From 2010 to 2014, the US government CAPB as a percentage of the GDP has declined by more than 4 points. To a lesser extent, the same has happened in the EU. France and Brazil are now embracing fiscal tightening and pursuing deregulation policies. Besides some circumstantial hiccups, global trading shows no signs of a slowdown. The fiscal component of Abenomonics has become a hot mess. Projects of “global reforms” a la Picketty seem as utopian today as ever.

Perhaps these guys are the most influential economists, but it seems their influence is highly constrained when it comes to actually influencing public policy.

Looking at the economic policy -in toto- of developed countries in recent years, I’d venture Sumner might very well be the most influential economist alive.

91 Brian Donohue January 1, 2015 at 4:29 am

Yup. Considering the hot mess that macro has been since 2007, Sumner and the market monetarists seem like the guys who have had an impact on central bank policies.

Guys who talk about digging holes and filling them up get laughed out of the room.

92 Paul January 1, 2015 at 12:11 am

Economics is very influential but is if you’re looking for influential individual academic economists that is one unpersuasive list.

Odd though that the economists who’ve made it to positions of real power/influence are by definition excluded from the list!

93 bob January 1, 2015 at 7:56 am

I certainly agree that Freidman is a better economist than Paul Krugman. If multiple Nobels were awarded Friedman would have at least a couple. But why wouldn’t Krugman’s work on Japan and liquidity traps be Nobel worthy? Or am I just overly influenced by Krugman’s self promotion?

94 DS January 1, 2015 at 7:59 am

Is anyone going to mention Ha-Joon Chang? So far as disseminating ideas goes, he’s doing well.

95 ZC January 4, 2015 at 12:14 am

This is a list of economists, not trite political hacks.

96 Hal Varian January 1, 2015 at 12:33 pm

Here’s what Google Trends has to say:

Tyler Cowen’s list: http://www.google.com/trends/explore#q=%2Fm%2F05zmgmc%2C%20%2Fm%2F01tk43%2C%20%2Fm%2F0g_61%2C%20%2Fm%2F0206rn%2C%20%2Fm%2F0djqc&geo=US&date=1%2F2014%2012m&cmpt=q

Economist list (first 5)

These results use “entity search” which tries to identify the specific entity one is referring to rather than just the string of words. Search is restricted to US 2014.

97 Hal Varian January 1, 2015 at 1:05 pm

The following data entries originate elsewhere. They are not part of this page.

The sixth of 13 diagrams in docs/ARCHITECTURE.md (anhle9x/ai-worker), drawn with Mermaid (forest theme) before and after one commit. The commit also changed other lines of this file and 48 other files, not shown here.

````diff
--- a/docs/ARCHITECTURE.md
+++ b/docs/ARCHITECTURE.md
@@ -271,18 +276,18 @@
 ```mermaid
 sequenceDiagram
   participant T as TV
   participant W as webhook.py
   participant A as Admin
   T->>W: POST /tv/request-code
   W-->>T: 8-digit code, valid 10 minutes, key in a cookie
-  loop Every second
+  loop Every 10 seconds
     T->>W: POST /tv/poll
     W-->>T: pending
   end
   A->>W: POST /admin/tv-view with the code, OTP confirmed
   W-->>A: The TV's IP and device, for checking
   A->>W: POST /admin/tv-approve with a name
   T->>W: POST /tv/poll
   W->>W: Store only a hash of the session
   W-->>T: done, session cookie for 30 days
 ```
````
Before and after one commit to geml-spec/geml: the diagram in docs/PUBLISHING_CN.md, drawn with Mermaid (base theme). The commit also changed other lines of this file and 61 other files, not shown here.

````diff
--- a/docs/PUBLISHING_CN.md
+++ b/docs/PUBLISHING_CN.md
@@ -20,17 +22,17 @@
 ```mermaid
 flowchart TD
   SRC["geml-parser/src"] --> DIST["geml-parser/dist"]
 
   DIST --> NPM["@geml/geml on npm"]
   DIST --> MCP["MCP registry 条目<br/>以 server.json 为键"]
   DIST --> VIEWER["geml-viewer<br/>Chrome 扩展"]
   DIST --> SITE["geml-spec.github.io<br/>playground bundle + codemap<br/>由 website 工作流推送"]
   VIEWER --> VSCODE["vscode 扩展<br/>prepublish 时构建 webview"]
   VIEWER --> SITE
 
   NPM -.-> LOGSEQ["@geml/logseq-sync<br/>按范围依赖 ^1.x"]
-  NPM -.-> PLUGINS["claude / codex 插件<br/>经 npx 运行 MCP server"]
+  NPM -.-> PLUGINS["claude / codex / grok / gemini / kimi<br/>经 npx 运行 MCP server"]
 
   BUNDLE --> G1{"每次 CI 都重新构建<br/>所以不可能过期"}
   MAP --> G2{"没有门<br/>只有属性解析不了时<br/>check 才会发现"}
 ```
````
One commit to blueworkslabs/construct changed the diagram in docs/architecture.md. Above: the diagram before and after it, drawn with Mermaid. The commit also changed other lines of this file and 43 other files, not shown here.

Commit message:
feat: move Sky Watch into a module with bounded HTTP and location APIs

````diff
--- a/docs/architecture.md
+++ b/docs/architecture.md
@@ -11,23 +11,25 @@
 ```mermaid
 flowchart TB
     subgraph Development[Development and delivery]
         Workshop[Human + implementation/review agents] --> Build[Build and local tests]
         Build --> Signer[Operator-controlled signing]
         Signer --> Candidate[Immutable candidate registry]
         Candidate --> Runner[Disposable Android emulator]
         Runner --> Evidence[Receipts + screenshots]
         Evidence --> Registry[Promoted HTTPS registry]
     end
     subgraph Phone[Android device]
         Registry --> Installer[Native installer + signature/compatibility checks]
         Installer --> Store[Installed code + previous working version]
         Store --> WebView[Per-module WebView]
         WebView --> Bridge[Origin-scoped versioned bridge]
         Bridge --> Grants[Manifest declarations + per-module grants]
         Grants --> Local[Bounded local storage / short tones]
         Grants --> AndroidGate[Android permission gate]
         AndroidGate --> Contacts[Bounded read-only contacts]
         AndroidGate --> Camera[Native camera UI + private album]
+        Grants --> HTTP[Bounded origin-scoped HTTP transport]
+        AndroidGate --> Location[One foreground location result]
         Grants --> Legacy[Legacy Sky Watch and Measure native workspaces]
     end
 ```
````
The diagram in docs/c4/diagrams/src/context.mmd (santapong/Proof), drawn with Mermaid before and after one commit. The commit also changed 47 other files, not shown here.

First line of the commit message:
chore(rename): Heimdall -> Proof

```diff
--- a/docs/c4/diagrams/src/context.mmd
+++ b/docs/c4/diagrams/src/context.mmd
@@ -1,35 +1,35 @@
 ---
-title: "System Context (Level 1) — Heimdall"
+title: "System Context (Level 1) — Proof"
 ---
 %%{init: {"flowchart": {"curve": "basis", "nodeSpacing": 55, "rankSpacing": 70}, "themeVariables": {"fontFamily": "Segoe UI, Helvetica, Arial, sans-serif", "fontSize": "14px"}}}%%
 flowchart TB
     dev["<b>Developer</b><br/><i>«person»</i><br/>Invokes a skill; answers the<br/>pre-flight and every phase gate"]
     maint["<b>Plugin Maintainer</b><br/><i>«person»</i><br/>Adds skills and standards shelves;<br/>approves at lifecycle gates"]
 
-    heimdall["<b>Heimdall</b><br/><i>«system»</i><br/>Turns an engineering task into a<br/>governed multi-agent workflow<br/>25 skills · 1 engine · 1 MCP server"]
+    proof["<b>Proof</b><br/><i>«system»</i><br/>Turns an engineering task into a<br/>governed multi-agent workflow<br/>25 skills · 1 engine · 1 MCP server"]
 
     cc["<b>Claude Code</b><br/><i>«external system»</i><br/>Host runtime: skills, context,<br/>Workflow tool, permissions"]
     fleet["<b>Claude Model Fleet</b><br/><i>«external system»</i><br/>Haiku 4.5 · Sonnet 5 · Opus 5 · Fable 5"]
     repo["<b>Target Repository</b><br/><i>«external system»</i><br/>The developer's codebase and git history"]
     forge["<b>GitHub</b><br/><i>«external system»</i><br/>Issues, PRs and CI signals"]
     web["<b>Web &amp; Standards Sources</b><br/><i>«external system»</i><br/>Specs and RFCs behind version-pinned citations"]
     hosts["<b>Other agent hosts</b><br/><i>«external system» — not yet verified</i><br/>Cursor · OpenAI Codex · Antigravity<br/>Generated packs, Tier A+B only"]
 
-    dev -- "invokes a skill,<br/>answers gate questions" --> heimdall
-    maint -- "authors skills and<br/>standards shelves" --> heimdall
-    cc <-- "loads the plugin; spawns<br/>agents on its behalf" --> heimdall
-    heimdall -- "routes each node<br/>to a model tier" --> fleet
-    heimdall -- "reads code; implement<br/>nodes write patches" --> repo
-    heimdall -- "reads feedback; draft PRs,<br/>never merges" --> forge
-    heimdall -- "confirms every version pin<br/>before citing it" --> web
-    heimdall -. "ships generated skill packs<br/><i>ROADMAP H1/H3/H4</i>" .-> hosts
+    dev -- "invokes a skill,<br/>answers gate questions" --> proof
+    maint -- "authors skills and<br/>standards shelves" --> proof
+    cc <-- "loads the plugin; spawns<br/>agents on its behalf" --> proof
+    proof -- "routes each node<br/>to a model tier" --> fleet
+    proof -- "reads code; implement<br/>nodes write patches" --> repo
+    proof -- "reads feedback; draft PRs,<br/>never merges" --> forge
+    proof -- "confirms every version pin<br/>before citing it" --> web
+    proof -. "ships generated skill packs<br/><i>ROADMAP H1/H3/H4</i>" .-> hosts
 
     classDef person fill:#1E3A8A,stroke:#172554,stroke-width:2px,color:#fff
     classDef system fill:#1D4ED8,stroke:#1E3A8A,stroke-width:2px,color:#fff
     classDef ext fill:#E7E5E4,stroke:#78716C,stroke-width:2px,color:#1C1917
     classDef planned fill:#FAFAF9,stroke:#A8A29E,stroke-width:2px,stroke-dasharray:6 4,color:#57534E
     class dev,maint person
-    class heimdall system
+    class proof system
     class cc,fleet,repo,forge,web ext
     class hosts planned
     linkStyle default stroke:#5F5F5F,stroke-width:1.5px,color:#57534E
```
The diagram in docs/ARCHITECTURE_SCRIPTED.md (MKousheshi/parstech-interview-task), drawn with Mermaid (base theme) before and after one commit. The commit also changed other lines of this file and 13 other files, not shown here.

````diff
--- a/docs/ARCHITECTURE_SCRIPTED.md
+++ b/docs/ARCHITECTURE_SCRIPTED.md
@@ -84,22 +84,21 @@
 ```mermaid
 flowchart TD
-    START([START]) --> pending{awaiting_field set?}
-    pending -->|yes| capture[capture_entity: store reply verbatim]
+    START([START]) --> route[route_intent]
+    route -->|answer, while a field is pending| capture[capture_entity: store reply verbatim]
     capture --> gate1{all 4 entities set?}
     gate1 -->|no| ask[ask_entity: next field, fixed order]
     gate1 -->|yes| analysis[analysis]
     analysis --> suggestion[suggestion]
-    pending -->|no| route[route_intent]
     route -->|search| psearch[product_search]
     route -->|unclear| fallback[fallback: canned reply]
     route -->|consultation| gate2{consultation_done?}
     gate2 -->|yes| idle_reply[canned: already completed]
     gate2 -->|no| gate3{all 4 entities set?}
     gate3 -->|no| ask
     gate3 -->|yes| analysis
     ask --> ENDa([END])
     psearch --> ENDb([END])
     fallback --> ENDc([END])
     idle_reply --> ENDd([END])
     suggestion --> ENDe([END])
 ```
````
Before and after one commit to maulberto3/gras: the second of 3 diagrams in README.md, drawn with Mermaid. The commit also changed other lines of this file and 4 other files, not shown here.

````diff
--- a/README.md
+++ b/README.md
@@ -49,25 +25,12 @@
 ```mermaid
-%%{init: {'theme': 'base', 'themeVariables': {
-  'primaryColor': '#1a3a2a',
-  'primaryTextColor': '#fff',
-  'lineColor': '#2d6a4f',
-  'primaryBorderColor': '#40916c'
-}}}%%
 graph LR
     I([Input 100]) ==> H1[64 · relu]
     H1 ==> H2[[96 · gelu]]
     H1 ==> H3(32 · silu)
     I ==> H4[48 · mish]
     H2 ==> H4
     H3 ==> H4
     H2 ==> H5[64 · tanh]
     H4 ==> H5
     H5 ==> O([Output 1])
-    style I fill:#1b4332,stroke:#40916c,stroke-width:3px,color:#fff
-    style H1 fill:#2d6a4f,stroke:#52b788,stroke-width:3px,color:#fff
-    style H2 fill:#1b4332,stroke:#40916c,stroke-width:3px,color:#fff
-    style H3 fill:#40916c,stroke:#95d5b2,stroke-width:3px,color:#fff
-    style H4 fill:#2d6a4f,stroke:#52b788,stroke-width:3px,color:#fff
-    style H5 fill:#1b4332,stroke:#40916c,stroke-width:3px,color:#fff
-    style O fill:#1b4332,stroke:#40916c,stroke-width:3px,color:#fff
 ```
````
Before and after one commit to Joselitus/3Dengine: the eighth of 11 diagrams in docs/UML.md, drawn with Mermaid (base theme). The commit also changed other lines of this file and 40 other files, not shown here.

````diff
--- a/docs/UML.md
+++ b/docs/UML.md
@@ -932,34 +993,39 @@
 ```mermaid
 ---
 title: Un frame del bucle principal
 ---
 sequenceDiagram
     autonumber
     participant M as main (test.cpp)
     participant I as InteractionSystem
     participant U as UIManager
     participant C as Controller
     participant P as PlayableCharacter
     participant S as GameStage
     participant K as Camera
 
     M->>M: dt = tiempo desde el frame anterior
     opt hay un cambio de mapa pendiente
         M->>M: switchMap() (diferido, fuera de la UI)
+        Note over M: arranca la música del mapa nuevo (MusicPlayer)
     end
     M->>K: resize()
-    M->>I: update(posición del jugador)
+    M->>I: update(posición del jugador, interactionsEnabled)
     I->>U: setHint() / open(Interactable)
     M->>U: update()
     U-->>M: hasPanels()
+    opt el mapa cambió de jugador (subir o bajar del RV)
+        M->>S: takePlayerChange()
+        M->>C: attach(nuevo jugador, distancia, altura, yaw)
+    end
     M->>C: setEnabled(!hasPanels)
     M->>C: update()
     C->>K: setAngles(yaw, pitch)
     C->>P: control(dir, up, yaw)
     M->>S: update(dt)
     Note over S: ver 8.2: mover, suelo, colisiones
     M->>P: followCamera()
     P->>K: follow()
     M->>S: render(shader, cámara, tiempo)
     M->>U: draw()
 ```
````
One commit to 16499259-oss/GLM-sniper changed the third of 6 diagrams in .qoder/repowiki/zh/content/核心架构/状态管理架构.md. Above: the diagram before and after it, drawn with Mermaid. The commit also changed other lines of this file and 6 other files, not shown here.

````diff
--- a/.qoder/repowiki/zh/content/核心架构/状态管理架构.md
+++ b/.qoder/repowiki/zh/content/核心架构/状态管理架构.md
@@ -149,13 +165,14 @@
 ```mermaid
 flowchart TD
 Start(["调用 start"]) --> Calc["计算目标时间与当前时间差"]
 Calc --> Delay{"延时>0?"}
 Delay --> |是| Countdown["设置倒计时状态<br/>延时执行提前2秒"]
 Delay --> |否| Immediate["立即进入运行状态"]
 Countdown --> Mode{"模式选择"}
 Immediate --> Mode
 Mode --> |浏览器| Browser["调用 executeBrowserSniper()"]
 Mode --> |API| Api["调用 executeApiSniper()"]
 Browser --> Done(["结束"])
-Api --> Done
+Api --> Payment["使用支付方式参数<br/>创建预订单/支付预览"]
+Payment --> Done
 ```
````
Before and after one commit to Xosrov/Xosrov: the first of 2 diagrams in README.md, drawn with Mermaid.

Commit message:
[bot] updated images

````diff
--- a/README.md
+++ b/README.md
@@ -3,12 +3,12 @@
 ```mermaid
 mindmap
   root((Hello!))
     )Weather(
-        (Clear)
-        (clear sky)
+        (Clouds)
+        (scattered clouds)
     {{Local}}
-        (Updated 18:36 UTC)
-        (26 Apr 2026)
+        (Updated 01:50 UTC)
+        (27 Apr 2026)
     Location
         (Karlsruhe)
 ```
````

The Economist magazine restricted the time period for the 90 days prior to Dec 11, 2014. Google Trends only allows monthly granularity, but here are the results. Gruber is clearly the leading search during that period.


98 Larry Siegel January 2, 2015 at 4:08 pm

It depends on what you mean by influential. Currently influential among the chattering classes? Piketty and Krugman. Influential among other economists? Daron Acemoglu is probably more influential than anyone in the short lists. Influential for all time? Smith, Ricardo, Marshall, Keynes, Hayek, Friedman.

99 EH January 6, 2015 at 2:05 am

Mankiewicz has to be on the list.

Comments on this entry are closed.

Previous post:

Next post: